Keeping your house as energy efficient as possible is a key in reducing utility costs and improve the overall comfort of your living space. One big part of that is making sure you have the right kind of insulation. Unfortunately, most insulation is installed when the house is being built, and it can be a difficult and awkward job to add more insulation at a later time. So what are your options for improving the insulation without tearing up the house?
New Siding or Cladding
One way to boost up your insulation is to add siding or cladding to the exterior. Even if you already have some siding, you might be able to replace it with a material that offers better insulation value. Once you learn more about external cladding panels, you can choose a material that helps insulate as well as protect your house from weather and other outside wear.
Depending on what your house is currently wearing on the outside, you might even be able to add your new cladding right over top, creating a double-layer of protection.
Read more after the jump:
Check on the Attic
Your attic is one of those unseen spaces that can be a bit of a mystery. At the top of your home, heat can be escaping in large amounts and you wouldn’t even notice. Adding insulation to the attic is like putting on a hat in cold weather.
You have two main options for attic insulating, and it will depend on how much space you have and how accessible it is for working. First, you can add more fiberglass batting between the joists right at the roof level.
Secondly, you can stay away from the roof level if it is too difficult to get at, and just add a layer of insulation on the “floor” of the attic instead. Use layer of batts again, or if space is too tight for you to move around, use a loose insulation fill that you can blow into the attic area. It still works to hold heat down into the main body of the house.
And of course, you can always do both if you want to be diligent.
Then the Basement
After you examine and handle the spaces in your attic, you might want to see what your basement has going on. An unfinished basement will let in a lot of damp and chill through the dirt or stone, though it is nearly impossible to insulate until you have some kind of walls put up. A finished basement can be insulated more by using rigid foam panels to line the walls and even the floor. Get a water-resistant product if you find you have a damp basement, to prevent any potential mold problems later.
Within the House

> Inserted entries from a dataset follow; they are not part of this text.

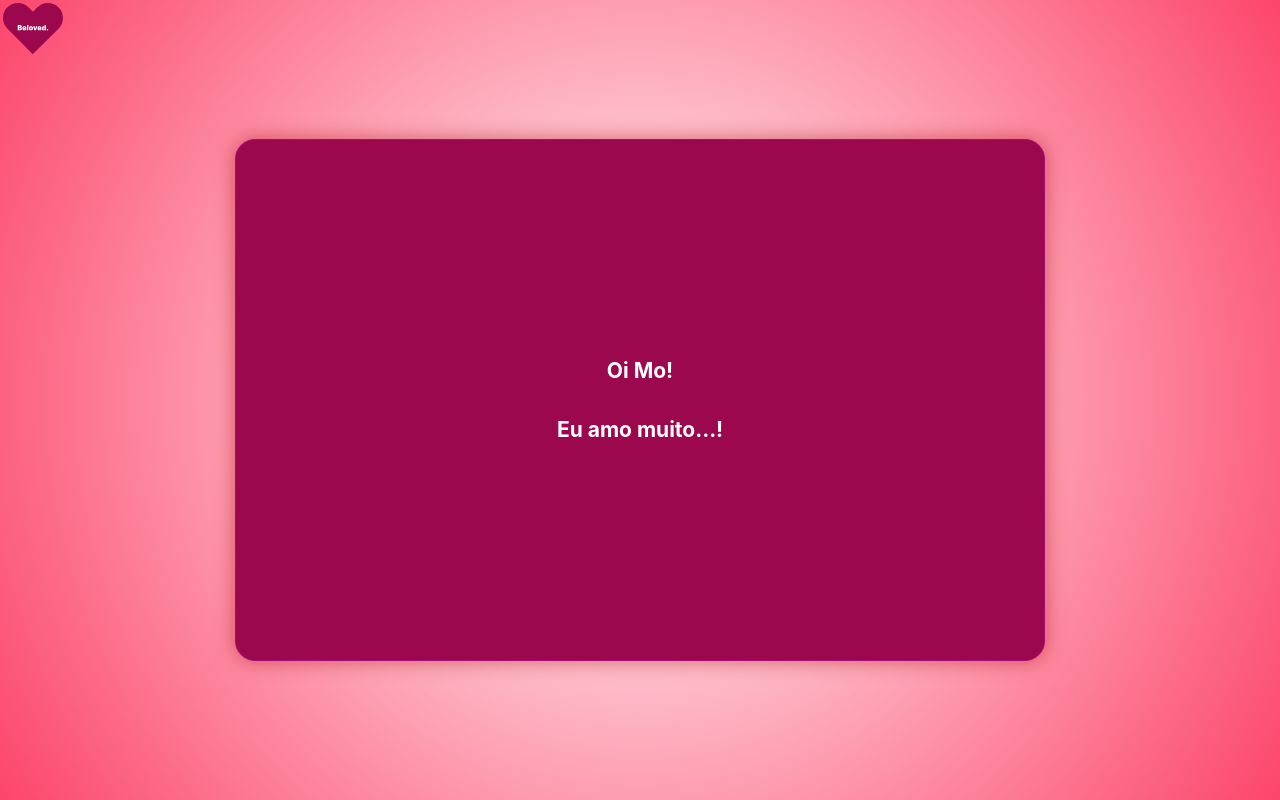
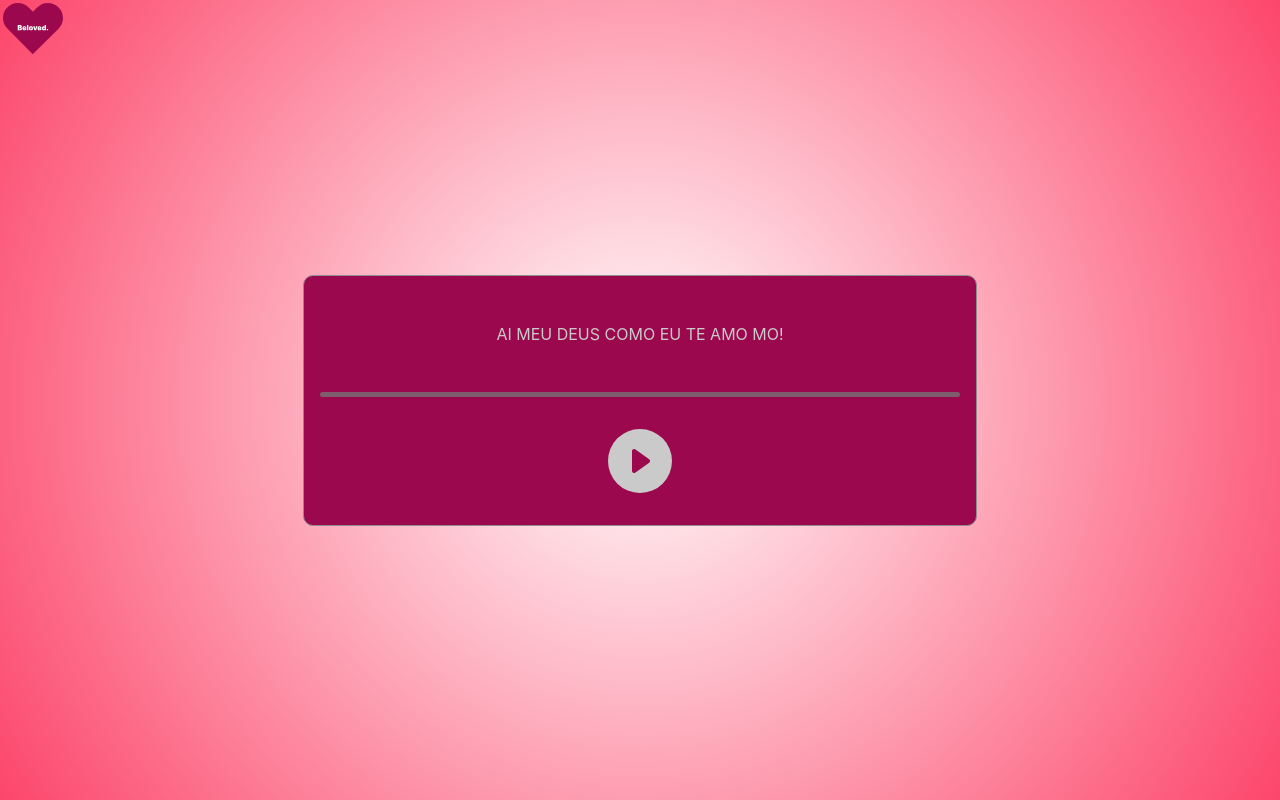
Before and after one commit to daniellourenco-Samba/beloved, a React (Create React App) app: page /music in a window 1280 px wide. Built offline with nearby package versions, Linux system fonts and the light colour scheme.

Commit message:
Adding Music player

```diff
--- a/package.json
+++ b/package.json
@@ -11,6 +11,8 @@
     "json-server": "^0.17.3",
     "react": "^18.2.0",
     "react-dom": "^18.2.0",
+    "react-icons": "^4.9.0",
+    "react-router-dom": "^6.12.1",
     "react-scripts": "5.0.1",
     "web-vitals": "^2.1.4"
   },
--- a/src/App.css
+++ b/src/App.css
@@ -33,3 +33,23 @@ body {
   left: 0.2em;
   width: 60px;
 }
+
+.card {
+  position: relative;
+  width: 60vw;
+  height: 60vh;
+  background: #9c084d;
+  display: flex;
+  align-items: center;
+  justify-content: center;
+  flex-direction: column;
+  font-size: 14px;
+  font-weight: bold;
+  border-radius: 15px;
+  cursor: pointer;
+  padding: 20px;
+  margin: 20px;
+  border-radius: 20px;
+  box-shadow: 0 0 20px rgba(170, 9, 9, 0.5);
+  border: 1px solid rgb(165, 14, 120);
+}
--- a/src/App.jsx
+++ b/src/App.jsx
@@ -1,14 +1,26 @@
 import './App.css';
+import Logo from './data/logo.svg'
 
-import Card from './components/Card'
-import Logo from './data/logo.svg'
+
+import { BrowserRouter, Routes, Route, Navigate } from 'react-router-dom';
+
+import Home from './components/home/Home'
+import Card from './components/card/Card'
+import Player from './components/player/player';
+
 
 function App() {
 
   return (
     <div className="App">
       <img src={Logo} alt="Beloved." className='logo'/>
-      <Card></Card>
+       <BrowserRouter>
+         <Routes>
+          <Route path='/' element={<Home/>}></Route>
+          <Route path='/card' element={<Card/>}></Route>
+          <Route path='/music' element={<Player/>}></Route>
+         </Routes>
+       </BrowserRouter>
   </div>
   );
 }
--- a/src/components/Card.css
+++ /dev/null
@@ -1,19 +0,0 @@
-.card {
-    position: relative;
-    width: 60vw;
-    height: 60vh;
-    background: #9c084d;
-    display: flex;
-    align-items: center;
-    justify-content: center;
-    flex-direction: column;
-    font-size: 14px;
-    font-weight: bold;
-    border-radius: 15px;
-    cursor: pointer;
-    padding: 20px;
-    margin: 20px;
-    border-radius: 20px;
-    box-shadow: 0 0 20px rgba(170, 9, 9, 0.5);
-    border: 1px solid rgb(165, 14, 120);
-  }
--- a/src/components/Card.jsx
+++ /dev/null
@@ -1,35 +0,0 @@
-import React from 'react'
-import { useState } from 'react';
-import axios from 'axios';
-
-import './Card.css'
-
-const Card = (props) => {
-  const url = "https://apiu.vercel.app/";
-  const [razao, setRazao] = useState([]);
-
-  const carregaRazao = async () => {
-    setRazao([])
-    let infos = document.querySelector('.card')
-    infos.innerHTML =
-    ` <h1>Sua inteligencia</h1> `
-
-    await axios({
-        method: "get",
-          url: url
-        }).then(function (response) {
-          let dado = response.data
-          setRazao(dado)
-        });
-  }
-  return (
-    <div>
-        <div className="card" onClick={(e) => {carregaRazao()}}>
-            <h2>Oi Mo!</h2>
-            <h2>Eu amo muito...!</h2>
-        </div>
-    </div>
-  )
-}
-
-export default Card
--- /dev/null
+++ b/src/components/card/Card.jsx
@@ -0,0 +1,16 @@
+import React from 'react'
+import { useState } from 'react';
+import axios from 'axios';
+
+import './Card.css'
+
+const Card = (props) => {
+
+  return (
+    <div className='card'>
+        <h1>Sua inteligencia</h1>
+    </div>
+  )
+}
+
+export default Card
--- /dev/null
+++ b/src/components/home/Home.jsx
@@ -0,0 +1,13 @@
+import React from 'react'
+
+const Home = () => {
+  const tipo = 'MUSICAL'
+  return (
+    <div className="card">
+            <h2>Oi Mo!</h2>
+            <h2>Ainda pensando em você ouvindo essa direto...</h2>
+    </div>
+  )
+}
+
+export default Home
--- /dev/null
+++ b/src/components/player/player.css
@@ -0,0 +1,68 @@
+.player_container
+{
+    width: 50%;
+    padding: 1rem;
+    border: 1px solid rgb(141, 141, 141);
+    border-radius: 10px;
+    color: rgb(218, 218, 218);
+    display: flex;
+    flex-direction: column;
+    align-items: center;
+    justify-content: space-between;
+    background-color: #9c084d;
+
+    >*
+    {
+        padding: 1rem 0;
+        color: rgb(202, 202, 202);
+    }
+
+    .title{
+        font-size: inherit;
+    }
+    .navigation{
+        width: 100%;
+
+
+        .navigation_wrapper
+        {
+            min-width: 50%;
+            background-color: rgba(119, 119, 119, 0.781);
+            height: 5px;
+            border-radius: 30px;
+            cursor: pointer;
+
+            .seek_bar{
+                width: 0;
+                height: 100%;
+                background-color: rgb(24, 128, 3);
+                border-radius: 30px;
+            }
+
+        }
+    }
+    .controls{
+        font-size: inherit;
+        display: flex;
+        align-items: center;
+
+        .btn_action
+        {
+            font-size: 2rem;
+            margin: 0 1rem;
+            cursor: pointer;
+
+            &:hover{
+            color: white;
+        }
+
+        }
+
+        .pp
+        {
+            font-size: 4rem;
+
+        }
+
+    }
+}
--- /dev/null
+++ b/src/components/player/player.jsx
@@ -0,0 +1,71 @@
+import React, { useRef, useState, useEffect } from 'react';
+import './player.css';
+import {BsFillPlayCircleFill, BsFillPauseCircleFill} from 'react-icons/bs';
+
+const Player = ()=> {
+
+  const musga = {
+    "title": "AI MEU DEUS COMO EU TE AMO MO!",
+    "url" : "https://freetouse.com/data/mp3/shandr-drifting-away.mp3"
+  }
+
+  const clickRef = useRef();
+  const [isplaying, setisplaying] = useState(false);
+  const audioElem = useRef();
+  const [song, setSong] = useState(musga);
+
+  const PlayPause = ()=>
+  {
+    setisplaying(!isplaying);
+
+  }
+
+  useEffect(() => {
+    if (isplaying) {
+      audioElem.current.play();
+    }
+    else {
+      audioElem.current.pause();
+    }
+  }, [isplaying])
+
+  const onPlaying = () => {
+    const duration = audioElem.current.duration;
+    const ct = audioElem.current.currentTime;
+
+    setSong({ ...song, "progress": ct / duration * 100, "length": duration })
+
+  }
+
+
+  const checkWidth = (e)=>
+  {
+    let width = clickRef.current.clientWidth;
+    const offset = e.nativeEvent.offsetX;
+
+    const divprogress = offset / width * 100;
+    audioElem.current.currentTime = divprogress / 100 * song.length;
+
+  }
+
+  return (
+    <div className='player_container'>
+      <audio src={song.url} ref={audioElem} onTimeUpdate={onPlaying} />
+      <div className="title">
+        <p>{song.title}</p>
+      </div>
+      <div className="navigation">
+        <div className="navigation_wrapper" onClick={checkWidth} ref={clickRef}>
+          <div className="seek_bar" style={{width: `${song.progress+"%"}`}}></div>
+        </div>
+      </div>
+      <div className="controls">
+
+        {isplaying ? <BsFillPauseCircleFill className='btn_action pp' onClick={PlayPause}/> : <BsFillPlayCircleFill className='btn_action pp' onClick={PlayPause}/>}
+      </div>
+    </div>
+
+  )
+}
+
+export default Player
```
Also changed, not shown: src/components/card/Card.css (added), src/components/home/Home.css (added), 1 other file (tests, documents, lock files or other folders).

That covers the top and bottom, and there are a few options for the main body of the house too. If you have older windows, there can be a lot of heat loss through the glass. Replacing them with more modern double-glazed windows can do wonders. When on a smaller budget, get or make heavy curtains to reduce any unwanted air flow going out the window.
Images from Eco House by BXBstudio